**Work order:**
Gather all lines in the entries that include the word "docs".

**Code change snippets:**
<<<<
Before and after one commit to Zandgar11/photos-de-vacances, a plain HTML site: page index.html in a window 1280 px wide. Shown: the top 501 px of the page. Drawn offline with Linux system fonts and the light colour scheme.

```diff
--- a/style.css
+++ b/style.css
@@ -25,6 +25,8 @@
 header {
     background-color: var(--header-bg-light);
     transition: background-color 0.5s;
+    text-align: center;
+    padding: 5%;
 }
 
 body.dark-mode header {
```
>>>>
<<<<
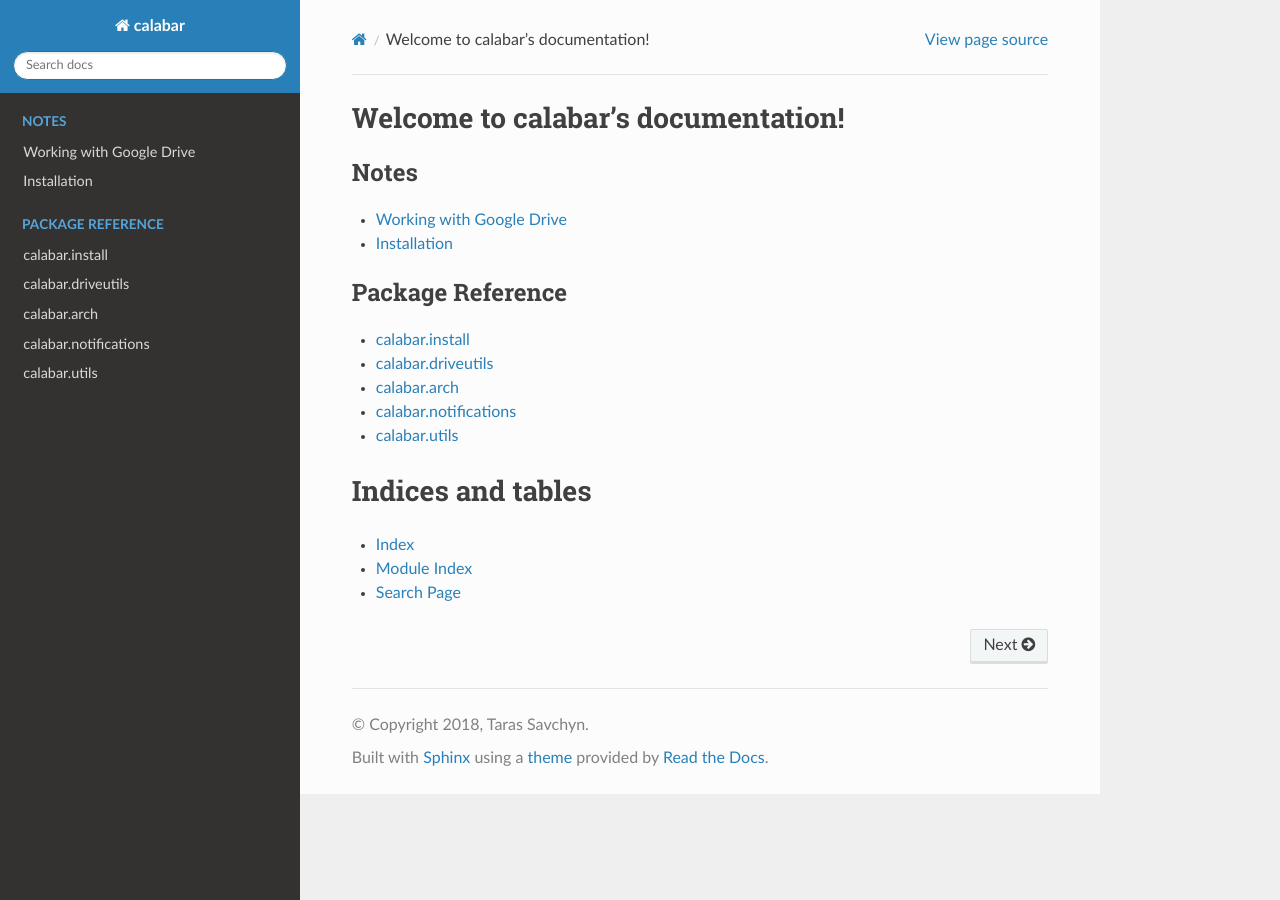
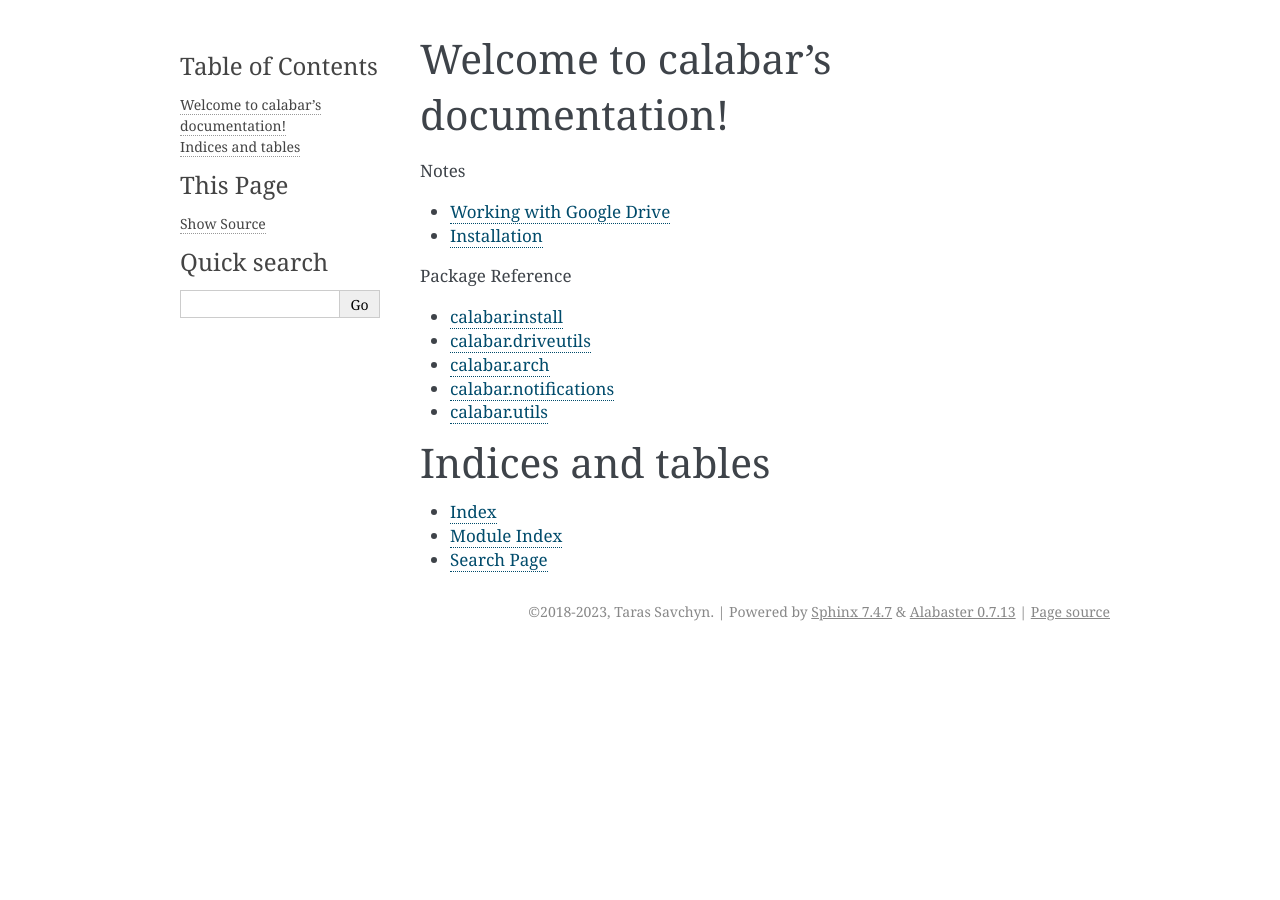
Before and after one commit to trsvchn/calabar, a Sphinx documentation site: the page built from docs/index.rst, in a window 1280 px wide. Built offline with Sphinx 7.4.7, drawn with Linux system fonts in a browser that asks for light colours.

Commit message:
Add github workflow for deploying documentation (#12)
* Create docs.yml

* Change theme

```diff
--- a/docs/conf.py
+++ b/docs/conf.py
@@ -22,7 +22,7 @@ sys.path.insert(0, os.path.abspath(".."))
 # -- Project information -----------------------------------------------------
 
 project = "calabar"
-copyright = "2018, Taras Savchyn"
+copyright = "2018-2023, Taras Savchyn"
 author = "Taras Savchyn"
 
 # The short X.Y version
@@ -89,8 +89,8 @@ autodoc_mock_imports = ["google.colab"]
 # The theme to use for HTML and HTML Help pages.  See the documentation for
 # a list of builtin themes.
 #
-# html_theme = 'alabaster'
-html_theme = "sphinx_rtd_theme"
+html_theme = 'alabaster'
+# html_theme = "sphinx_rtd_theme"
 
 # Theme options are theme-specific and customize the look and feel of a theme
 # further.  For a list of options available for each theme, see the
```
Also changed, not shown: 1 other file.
>>>>
**Expected answer:**
Before and after one commit to trsvchn/calabar, a Sphinx documentation site: the page built from docs/index.rst, in a window 1280 px wide. Built offline with Sphinx 7.4.7, drawn with Linux system fonts in a browser that asks for light colours.
* Create docs.yml
--- a/docs/conf.py
+++ b/docs/conf.py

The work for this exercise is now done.